Exploring transformations of worker identities by analysing biographic narratives from industrial worker in Nuremberg (Germany)
Joblessness and Social Inclusion Institute for Employment Research Nuremberg, Germany
Industrial works seems to be an element of former times in West-Europe as it is mostly represented in decline and loss. Images of closing factories and notions on individualisation are going hand in hand in indicating not only various changes in the socio-economic realm but demonstrating a lost of workers identity. With the upcoming of post-structural identity concepts and the shift in identity research on gender, ethnic and race the identity of class fall into oblivion. This applies especially for research and discussions in Germany.
My contribution will take the transformations of workers identities under scrutiny. It will demonstrate that these changes are accompanied by conversions of urban places which are important for everyday life, for feelings of belonging and for the memories of the industrial workers. How these transformations in the socio-economic and in the spatial realm infected workers identities will be discussed. In contrast to other studies the crossover of different identities like class, gender and ethnicity is considered.
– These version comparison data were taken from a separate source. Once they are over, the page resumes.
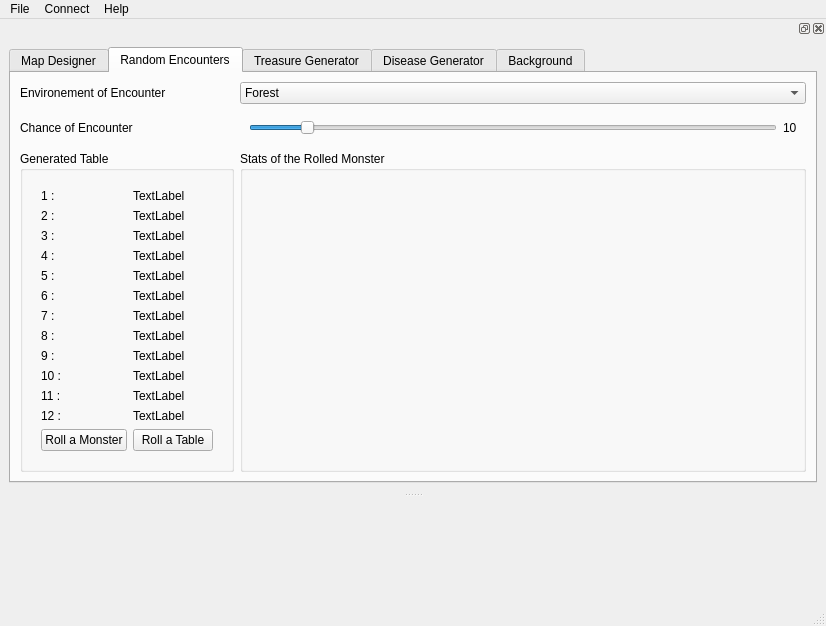
Before: the Qt Designer form DnDApp.ui in sbordeyne/DnDApp, drawn with Qt 5.
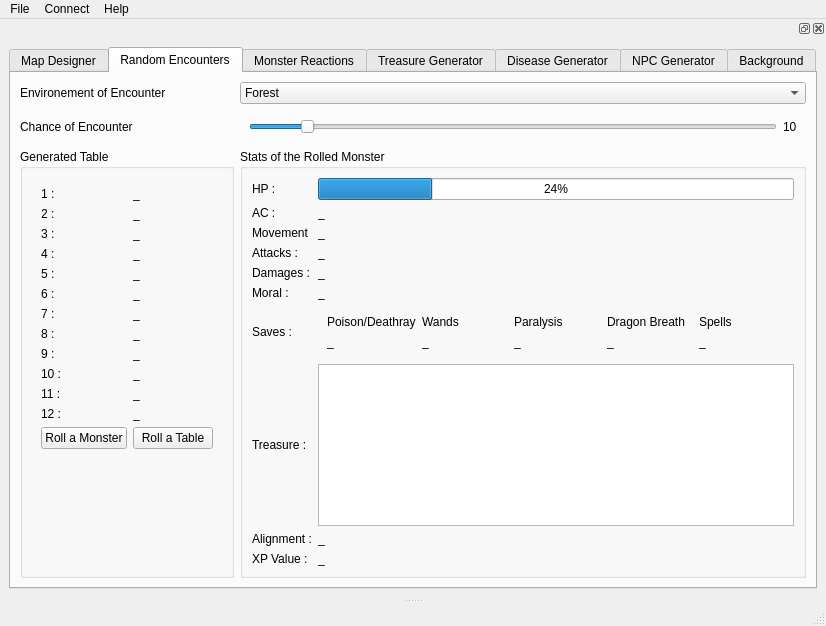
After: the same form once the commit is applied. The open tabs and pages were chosen to show the change. Icons and pictures are not drawn.

Patch:
```diff
--- a/DnDApp.ui
+++ b/DnDApp.ui
@@ -143,28 +143,28 @@
                <item row="1" column="1">
                 <widget class="QLabel" name="label_17">
                  <property name="text">
-                  <string>TextLabel</string>
+                  <string>_</string>
                  </property>
                 </widget>
                </item>
                <item row="2" column="1">
                 <widget class="QLabel" name="label_18">
                  <property name="text">
-                  <string>TextLabel</string>
+                  <string>_</string>
                  </property>
                 </widget>
                </item>
                <item row="3" column="1">
                 <widget class="QLabel" name="label_19">
                  <property name="text">
-                  <string>TextLabel</string>
+                  <string>_</string>
                  </property>
                 </widget>
                </item>
                <item row="4" column="1">
                 <widget class="QLabel" name="label_20">
                  <property name="text">
-                  <string>TextLabel</string>
+                  <string>_</string>
                  </property>
                 </widget>
                </item>
@@ -248,59 +248,72 @@
                <item row="0" column="1">
                 <widget class="QLabel" name="label_16">
                  <property name="text">
-                  <string>TextLabel</string>
+                  <string>_</string>
                  </property>
                 </widget>
                </item>
                <item row="6" column="1">
                 <widget class="QLabel" name="label_21">
                  <property name="text">
-                  <string>TextLabel</string>
+                  <string>_</string>
                  </property>
                 </widget>
                </item>
                <item row="7" column="1">
                 <widget class="QLabel" name="label_22">
                  <property name="text">
-                  <string>TextLabel</string>
+                  <string>_</string>
                  </property>
                 </widget>
                </item>
                <item row="8" column="1">
                 <widget class="QLabel" name="label_23">
                  <property name="text">
-                  <string>TextLabel</string>
+                  <string>_</string>
                  </property>
                 </widget>
                </item>
                <item row="9" column="1">
                 <widget class="QLabel" name="label_24">
                  <property name="text">
-                  <string>TextLabel</string>
+                  <string>_</string>
                  </property>
                 </widget>
                </item>
                <item row="11" column="1">
                 <widget class="QLabel" name="label_25">
                  <property name="text">
-                  <string>TextLabel</string>
+                  <string>_</string>
                  </property>
                 </widget>
                </item>
                <item row="12" column="1">
                 <widget class="QLabel" name="label_26">
                  <property name="text">
-                  <string>TextLabel</string>
+                  <string>_</string>
                  </property>
                 </widget>
                </item>
                <item row="13" column="1">
                 <widget class="QLabel" name="label_27">
                  <property name="text">
-                  <string>TextLabel</string>
+                  <string>_</string>
                  </property>
                 </widget>
                </item>
+               <item row="17" column="0">
+                <spacer name="verticalSpacer_2">
+                 <property name="orientation">
+                  <enum>Qt::Vertical</enum>
+                 </property>
+                 <property name="sizeHint" stdset="0">
+                  <size>
+                   <width>20</width>
+                   <height>40</height>
+                  </size>
+                 </property>
+                </spacer>
+               </item>
               </layout>
              </widget>
             </item>
@@ -394,10 +407,235 @@
            <property name="title">
             <string>Stats of the Rolled Monster</string>
            </property>
+           <layout class="QGridLayout" name="gridLayout_10">
+            <item row="10" column="1">
+             <widget class="QLabel" name="label_42">
+              <property name="text">
+               <string>_</string>
+              </property>
+             </widget>
+            </item>
+            <item row="8" column="0">
+             <widget class="QLabel" name="label_38">
+              <property name="text">
+               <string>Treasure :</string>
+              </property>
+             </widget>
+            </item>
+            <item row="12" column="0">
+             <spacer name="verticalSpacer_3">
+              <property name="orientation">
+               <enum>Qt::Vertical</enum>
+              </property>
+              <property name="sizeHint" stdset="0">
+               <size>
+                <width>20</width>
+                <height>4</height>
+               </size>
+              </property>
+             </spacer>
+            </item>
+            <item row="0" column="0">
+             <widget class="QLabel" name="label_29">
+              <property name="text">
+               <string>HP :</string>
+              </property>
+             </widget>
+            </item>
+            <item row="1" column="1">
+             <widget class="QLabel" name="label_28">
+              <property name="text">
+               <string>_</string>
+              </property>
+             </widget>
+            </item>
+            <item row="10" column="0">
+             <widget class="QLabel" name="label_40">
+              <property name="text">
+               <string>XP Value :</string>
+              </property>
+             </widget>
+            </item>
+            <item row="9" column="1">
+             <widget class="QLabel" name="label_41">
+              <property name="text">
+               <string>_</string>
+              </property>
+             </widget>
+            </item>
+            <item row="1" column="0">
+             <widget class="QLabel" name="label_3">
+              <property name="text">
+               <string>AC :</string>
+              </property>
+             </widget>
+            </item>
+            <item row="5" column="1">
+             <widget class="QLabel" name="label_37">
+              <property name="text">
+               <string>_</string>
+              </property>
+             </widget>
+            </item>
+            <item row="3" column="1">
+             <widget class="QLabel" name="label_35">
+              <property name="text">
+               <string>_</string>
+              </property>
+             </widget>
+            </item>
+            <item row="0" column="1">
+             <widget class="QProgressBar" name="progressBar">
+              <property name="value">
+               <number>24</number>
+              </property>
+             </widget>
+            </item>
+            <item row="5" column="0">
+             <widget class="QLabel" name="label_34">
+              <property name="text">
+               <string>Moral :</string>
+              </property>
+             </widget>
+            </item>
+            <item row="8" column="1">
+             <widget class="QTextBrowser" name="textBrowser"/>
+            </item>
+            <item row="3" column="0">
+             <widget class="QLabel" name="label_32">
+              <property name="text">
+               <string>Attacks :</string>
+              </property>
+             </widget>
+            </item>
+            <item row="2" column="1">
+             <widget class="QLabel" name="label_31">
+              <property name="text">
+               <string>_</string>
+              </property>
+             </widget>
+            </item>
+            <item row="2" column="0">
+             <widget class="QLabel" name="label_30">
+              <property name="text">
+               <string>Movement</string>
+              </property>
+             </widget>
+            </item>
+            <item row="9" column="0">
+             <widget class="QLabel" name="label_39">
+              <property name="text">
+               <string>Alignment :</string>
+              </property>
+             </widget>
+            </item>
+            <item row="4" column="1">
+             <widget class="QLabel" name="label_36">
+              <property name="text">
+               <string>_</string>
+              </property>
+             </widget>
+            </item>
+            <item row="4" column="0">
+             <widget class="QLabel" name="label_33">
+              <property name="text">
+               <string>Damages :</string>
+              </property>
+             </widget>
+            </item>
+            <item row="6" column="1">
+             <widget class="QWidget" name="widget_5" native="true">
+              <layout class="QGridLayout" name="gridLayout_11">
+               <item row="0" column="3">
+                <widget class="QLabel" name="label_48">
+                 <property name="text">
+                  <string>Dragon Breath</string>
+                 </property>
+                </widget>
+               </item>
+               <item row="0" column="1">
+                <widget class="QLabel" name="label_46">
+                 <property name="text">
+                  <string>Wands</string>
+                 </property>
+                </widget>
+               </item>
+               <item row="0" column="2">
+                <widget class="QLabel" name="label_47">
+                 <property name="text">
+                  <string>Paralysis</string>
+                 </property>
+                </widget>
+               </item>
+               <item row="0" column="0">
+                <widget class="QLabel" name="label_44">
+                 <property name="text">
+                  <string>Poison/Deathray</string>
+                 </property>
+                </widget>
+               </item>
+               <item row="3" column="0">
+                <widget class="QLabel" name="label_45">
+                 <property name="text">
+                  <string>_</string>
+                 </property>
+                </widget>
+               </item>
+               <item row="0" column="4">
+                <widget class="QLabel" name="label_49">
+                 <property name="text">
+                  <string>Spells</string>
+                 </property>
+                </widget>
+               </item>
+               <item row="3" column="1">
+                <widget class="QLabel" name="label_50">
+                 <property name="text">
+                  <string>_</string>
+                 </property>
+                </widget>
+               </item>
+               <item row="3" column="2">
+                <widget class="QLabel" name="label_51">
+                 <property name="text">
+                  <string>_</string>
+                 </property>
+                </widget>
+               </item>
+               <item row="3" column="3">
+                <widget class="QLabel" name="label_52">
+                 <property name="text">
+                  <string>_</string>
+                 </property>
+                </widget>
+               </item>
+               <item row="3" column="4">
+                <widget class="QLabel" name="label_53">
+                 <property name="text">
+                  <string>_</string>
+                 </property>
+                </widget>
+               </item>
+              </layout>
+             </widget>
+            </item>
+            <item row="6" column="0">
+             <widget class="QLabel" name="label_43">
+              <property name="text">
+               <string>Saves :</string>
+              </property>
+             </widget>
+            </item>
+           </layout>
           </widget>
          </item>
         </layout>
        </widget>
+       <widget class="QWidget" name="monster_reactions_tab">
+        <attribute name="title">
+         <string>Monster Reactions</string>
+        </attribute>
+       </widget>
        <widget class="QWidget" name="treasure_generator_tab">
         <attribute name="title">
          <string>Treasure Generator</string>
@@ -408,6 +646,11 @@
          <string>Disease Generator</string>
         </attribute>
        </widget>
+       <widget class="QWidget" name="npc_generator_tab">
+        <attribute name="title">
+         <string>NPC Generator</string>
+        </attribute>
+       </widget>
        <widget class="QWidget" name="background_tab">
         <attribute name="title">
          <string>Background</string>
```
Left out of the diff: 243 changed lines with no effect on the pictures.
This study is based on data gained by empirical research as part of the EU-project SPHERE. Identity formations are analysed by long narrative interviews with former and with current industrial workers in Nuremberg and by observations at urban places with significance for the workers memories. Thus the argument will be underlined by interview material and photographs.
The research is located in Nuremberg (Germany) what has a long history of industrial work. Here industry has lost thousands of jobs while there was a small job growth in the service sector. Today besides of industrial plants and well renovated structures some run-down buildings are present. The area is characterised by an above average unemployment rate which include many former blue collar workers and a high proportion of migrants. These changes are reflected in the workers narratives on the basis of personal experiences and feelings of belonging with reference to the southern quarters of Nuremberg. In their narratives it becomes palpable that worker identities today are different but not irrelevant for everyday life and for senses of belonging.